Synthesis of Cerium Oxide Nanotubes
Cerium oxide nanotubes are synthesized using a modified method developed byZhou and others. A sample of 0.5 g cerium(III) sulfate hydrate (Ce2(SO4)3• X H2O, is first dissolved into 40 mL of 10 M sodium hydroxide aqueous solution (NaOH (aq), solution. The solution is transferred to a 45 mL total volume Parr autoclave, and is allowed to react at 120 °C for 15 hours. The cooled sample is filtered using 0.8 μm membranes and rinsed with 3 aliquots of 50 mL water. After rinsing, the sample is placed in a convection oven at 50 °C for 1 hour. The samples are then gently powdered using a spatula and heated at 50 °C for an additional hour for this partial oxidation step.

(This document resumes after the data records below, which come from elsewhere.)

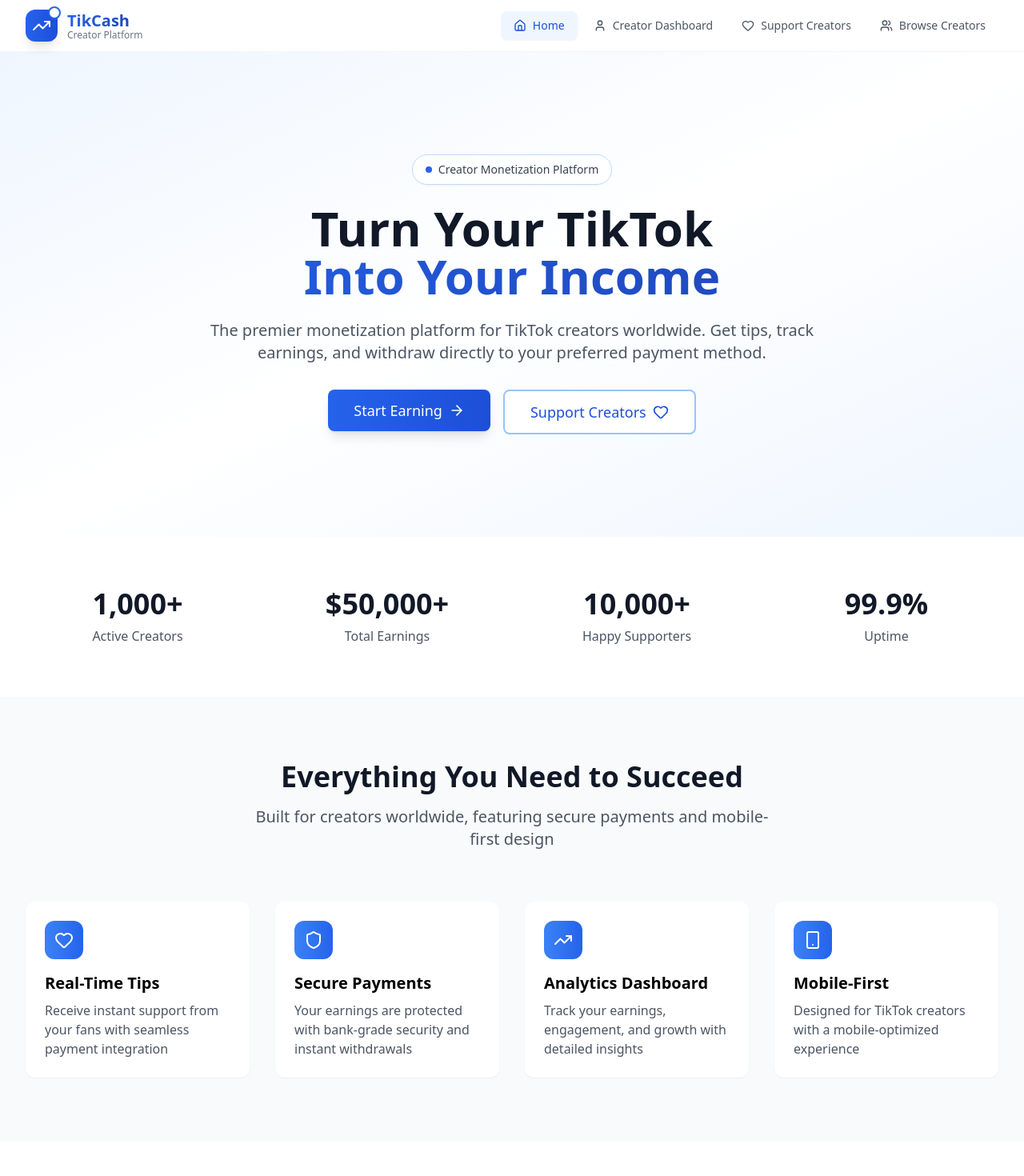
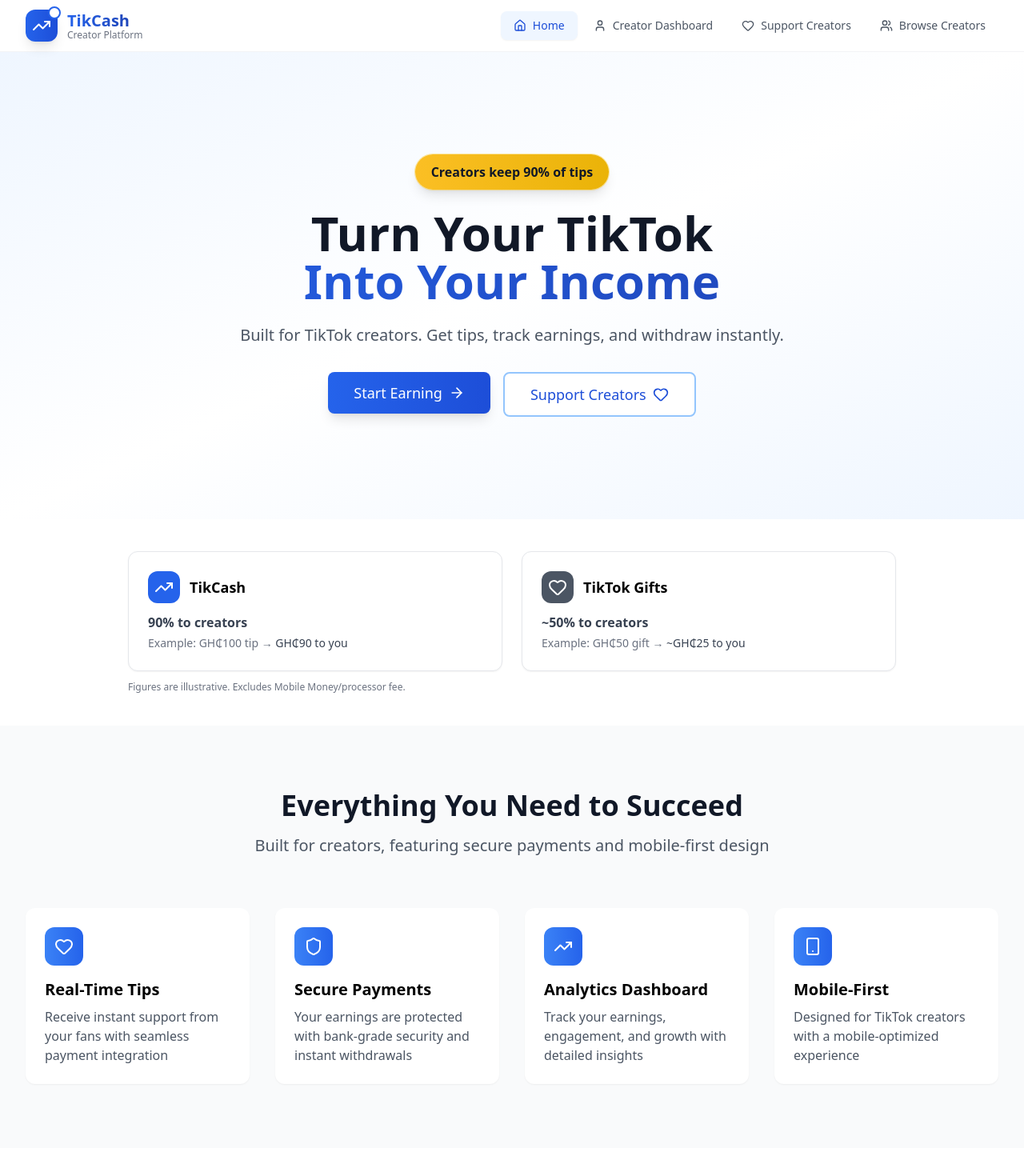
Before and after one commit to tikcash233/tikcash, a React (Vite) app in the folder frontend/: page / in a window 1280 px wide. Shown: the top 1470 px of the page at 80% size. Built offline with nearby package versions, Linux system fonts and the light colour scheme.

Commit message:
Update currency display to GH₵ and adjust profile form fields

```diff
--- a/frontend/components/creator/EarningsOverview.jsx
+++ b/frontend/components/creator/EarningsOverview.jsx
@@ -15,11 +15,11 @@
 				<div className="grid grid-cols-1 md:grid-cols-3 gap-6 items-end">
 					<div>
 						<p className="text-sm text-gray-600">Total Earnings</p>
-						<p className="text-3xl font-bold">${total.toFixed(2)}</p>
+						<p className="text-3xl font-bold">GH₵ {total.toFixed(2)}</p>
 					</div>
 					<div>
 						<p className="text-sm text-gray-600">Available Balance</p>
-						<p className="text-3xl font-bold text-green-600">${available.toFixed(2)}</p>
+						<p className="text-3xl font-bold text-green-600">GH₵ {available.toFixed(2)}</p>
 					</div>
 					<div className="flex md:justify-end">
 						<Button disabled={available <= 0} onClick={onWithdraw}>Withdraw</Button>
--- a/frontend/components/creator/PerformanceChart.jsx
+++ b/frontend/components/creator/PerformanceChart.jsx
@@ -30,7 +30,7 @@
 									<div
 										className="w-6 bg-blue-500 rounded"
 										style={{ height: Math.max(4, Math.min(150, sum)) }}
-										title={`$${sum.toFixed(2)} on ${day}`}
+										title={`GH₵ ${sum.toFixed(2)} on ${day}`}
 									/>
 									<span className="text-[10px] text-gray-500 mt-1">{day.slice(5)}</span>
 								</div>
--- a/frontend/components/creator/RecentTransactions.jsx
+++ b/frontend/components/creator/RecentTransactions.jsx
@@ -21,7 +21,7 @@
 									)}
 								</div>
 								<div className={t.amount >= 0 ? "text-green-600" : "text-red-600"}>
-									{t.amount >= 0 ? "+" : ""}${t.amount.toFixed(2)}
+									{t.amount >= 0 ? "+" : ""}GH₵ {t.amount.toFixed(2)}
 								</div>
 							</li>
 						))}
--- a/frontend/components/creator/WithdrawalModal.jsx
+++ b/frontend/components/creator/WithdrawalModal.jsx
@@ -23,7 +23,7 @@
 				</CardHeader>
 				<CardContent>
 					<form onSubmit={handleSubmit} className="space-y-4">
-						<p className="text-sm text-gray-600">Available: ${available.toFixed(2)}</p>
+						<p className="text-sm text-gray-600">Available: GH₵ {available.toFixed(2)}</p>
 						<Input
 							type="number"
 							step="0.01"
--- a/frontend/components/supporter/CreatorCard.jsx
+++ b/frontend/components/supporter/CreatorCard.jsx
@@ -29,7 +29,7 @@
 
 				<div className="flex items-center justify-between text-sm text-gray-600 mb-4">
 					<span>{(follower_count || 0).toLocaleString()} followers</span>
-					<span>${(total_earnings || 0).toFixed(2)} earned</span>
+					<span>GH₵ {(total_earnings || 0).toFixed(2)} earned</span>
 				</div>
 
 				<Button onClick={onTip} className="w-full">Tip Creator</Button>
--- a/frontend/pages/CreatorDashboard.jsx
+++ b/frontend/pages/CreatorDashboard.jsx
@@ -110,14 +110,14 @@
   const stats = [
     {
       title: "Total Earnings",
-      value: `$${(creator.total_earnings || 0).toFixed(2)}`,
+  value: `GH₵ ${(creator.total_earnings || 0).toFixed(2)}`,
       icon: DollarSign,
       color: "text-blue-600",
       bgColor: "bg-blue-50"
     },
     {
       title: "Available Balance",
-      value: `$${(creator.available_balance || 0).toFixed(2)}`,
+  value: `GH₵ ${(creator.available_balance || 0).toFixed(2)}`,
       icon: TrendingUp,
       color: "text-green-600",
       bgColor: "bg-green-50"
--- a/frontend/pages/Home.jsx
+++ b/frontend/pages/Home.jsx
@@ -8,11 +8,8 @@
   Heart,
   Shield,
   Smartphone,
-  DollarSign,
-  Users,
-  Star,
   ArrowRight,
-  CheckCircle
+  Percent
 } from "lucide-react";
 
 export default function Home() {
@@ -39,12 +36,7 @@
     }
   ];
 
-  const stats = [
-    { number: "1,000+", label: "Active Creators" },
-    { number: "$50,000+", label: "Total Earnings" },
-    { number: "10,000+", label: "Happy Supporters" },
-    { number: "99.9%", label: "Uptime" }
-  ];
+  // Stats section removed per request
 
   return (
     <div className="overflow-x-hidden">
@@ -53,9 +45,9 @@
         <div className="absolute inset-0 bg-grid-pattern opacity-5"></div>
         <div className="relative max-w-7xl mx-auto px-4 sm:px-6 lg:px-8">
           <div className="text-center">
-            <div className="inline-flex items-center space-x-2 bg-white/80 backdrop-blur-sm px-4 py-2 rounded-full mb-6 border border-blue-200 shadow-sm">
-              <div className="w-2 h-2 bg-blue-600 rounded-full animate-pulse"></div>
-              <span className="text-sm font-medium text-gray-700">Creator Monetization Platform</span>
+            <div className="inline-flex items-center gap-2 rounded-full bg-gradient-to-r from-amber-400 to-yellow-500 text-gray-900 px-5 py-2.5 mb-6 shadow-lg ring-1 ring-amber-300/60">
+
+              <span className="text-sm sm:text-base font-semibold">Creators keep <span className="font-extrabold">90%</span> of tips</span>
             </div>
 
             <h1 className="text-4xl sm:text-5xl lg:text-6xl font-bold text-gray-900 mb-6">
@@ -66,8 +58,7 @@
             </h1>
 
             <p className="text-xl text-gray-600 mb-8 max-w-3xl mx-auto">
-              The premier monetization platform for TikTok creators worldwide.
-              Get tips, track earnings, and withdraw directly to your preferred payment method.
+              Built for TikTok creators. Get tips, track earnings, and withdraw instantly.
             </p>
 
             <div className="flex flex-col sm:flex-row gap-4 justify-center">
@@ -88,21 +79,41 @@
         </div>
       </section>
 
-      {/* Stats Section */}
-      <section className="py-16 bg-white">
-        <div className="max-w-7xl mx-auto px-4 sm:px-6 lg:px-8">
-          <div className="grid grid-cols-2 lg:grid-cols-4 gap-8">
-            {stats.map((stat, index) => (
-              <div key={index} className="text-center">
-                <div className="text-3xl lg:text-4xl font-bold text-gray-900 mb-2">
-                  {stat.number}
+      {/* Simple Fee Comparison */}
+      <section className="py-10 bg-white">
+        <div className="max-w-5xl mx-auto px-4 sm:px-6 lg:px-8">
+          <div className="grid md:grid-cols-2 gap-6">
+            <Card className="border-blue-100 shadow-sm">
+              <CardContent className="p-6">
+                <div className="flex items-center gap-3 mb-3">
+                  <div className="w-10 h-10 rounded-xl bg-blue-600 flex items-center justify-center">
+                    <TrendingUp className="w-6 h-6 text-white" />
+                  </div>
+                  <h3 className="text-lg font-semibold">TikCash</h3>
                 </div>
-                <div className="text-gray-600">{stat.label}</div>
-              </div>
-            ))}
+                <p className="text-gray-700"><span className="font-semibold">90% to creators</span></p>
+                <p className="text-gray-500 text-sm mt-1">Example: GH₵100 tip → <span className="font-medium text-gray-700">GH₵90 to you</span></p>
+              </CardContent>
+            </Card>
+
+            <Card className="border-gray-100 shadow-sm">
+              <CardContent className="p-6">
+                <div className="flex items-center gap-3 mb-3">
+                  <div className="w-10 h-10 rounded-xl bg-gray-600 flex items-center justify-center">
+                    <Heart className="w-6 h-6 text-white" />
+                  </div>
+                  <h3 className="text-lg font-semibold">TikTok Gifts</h3>
+                </div>
+                <p className="text-gray-700"><span className="font-semibold">~50% to creators</span></p>
+                <p className="text-gray-500 text-sm mt-1">Example: GH₵50 gift → <span className="font-medium text-gray-700">~GH₵25 to you</span></p>
+              </CardContent>
+            </Card>
           </div>
+          <p className="text-xs text-gray-500 mt-3">Figures are illustrative. Excludes Mobile Money/processor fee.</p>
         </div>
       </section>
+
+  {/* Stats Section removed */}
 
       {/* Features Section */}
       <section className="py-20 bg-gray-50">
@@ -112,7 +123,7 @@
               Everything You Need to Succeed
             </h2>
             <p className="text-xl text-gray-600 max-w-2xl mx-auto">
-              Built for creators worldwide, featuring secure payments and mobile-first design
+              Built for creators, featuring secure payments and mobile-first design
             </p>
           </div>
 
@@ -139,7 +150,7 @@
             <h2 className="text-3xl lg:text-4xl font-bold text-gray-900 mb-4">
               How TikCash Works
             </h2>
-            <p className="text-xl text-gray-600">Simple steps to start monetizing your content</p>
+            <p className="text-xl text-gray-600">Simple steps to start monetizing your live contents</p>
           </div>
 
           <div className="grid md:grid-cols-3 gap-12">
@@ -159,7 +170,7 @@
               </div>
               <h3 className="text-xl font-semibold mb-4">Receive Tips</h3>
               <p className="text-gray-600">
-                Share your TikCash link and start receiving tips from fans who love your content
+                Share your TikCash link and start receiving tips from fans who love your live content
               </p>
             </div>
 
@@ -183,10 +194,10 @@
             Ready to Start Earning?
           </h2>
           <p className="text-xl text-white/90 mb-8">
-            Join thousands of creators who are already monetizing their TikTok content
+            Join thousands of creators who are already monetizing their TikTok Live content
           </p>
           <Link to={createPageUrl("CreatorDashboard")}>
-            <Button size="lg" className="bg-white text-blue-600 hover:bg-gray-100 shadow-lg px-8 py-3 text-lg font-semibold">
+            <Button size="lg" className="bg-gradient-to-r from-amber-400 to-yellow-500 text-gray-900 hover:from-amber-500 hover:to-yellow-600 shadow-lg ring-1 ring-amber-300 px-8 py-3 text-lg font-semibold">
               Get Started Now
               <ArrowRight className="ml-2 w-5 h-5" />
             </Button>
--- a/frontend/vite.config.js
+++ b/frontend/vite.config.js
@@ -9,6 +9,13 @@
       '@': path.resolve(__dirname, '.'),
     },
   },
+  server: {
+    port: 3000,
+    strictPort: true,
+  },
+  preview: {
+    port: 3000,
+  },
   optimizeDeps: {
     esbuildOptions: {
       loader: {
```
Also changed, not shown: frontend/components/creator/CreatorProfile.jsx (+1 -24 lines), frontend/entities/all.js.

The resulting samples are mixed with 50 mL of water, and 50 mL of ~15% hydrogen peroxide, immediately followed by sonication for 30 minutes. Following sonication the samples are left in the H2O2 solution for an additional 60 minutes for their oxidative transformation into tubular structures. Lastly, the material is filtered using a 0.8 μm membrane, rinsed with three aliquots of water and dried in a convection oven at 50 °C.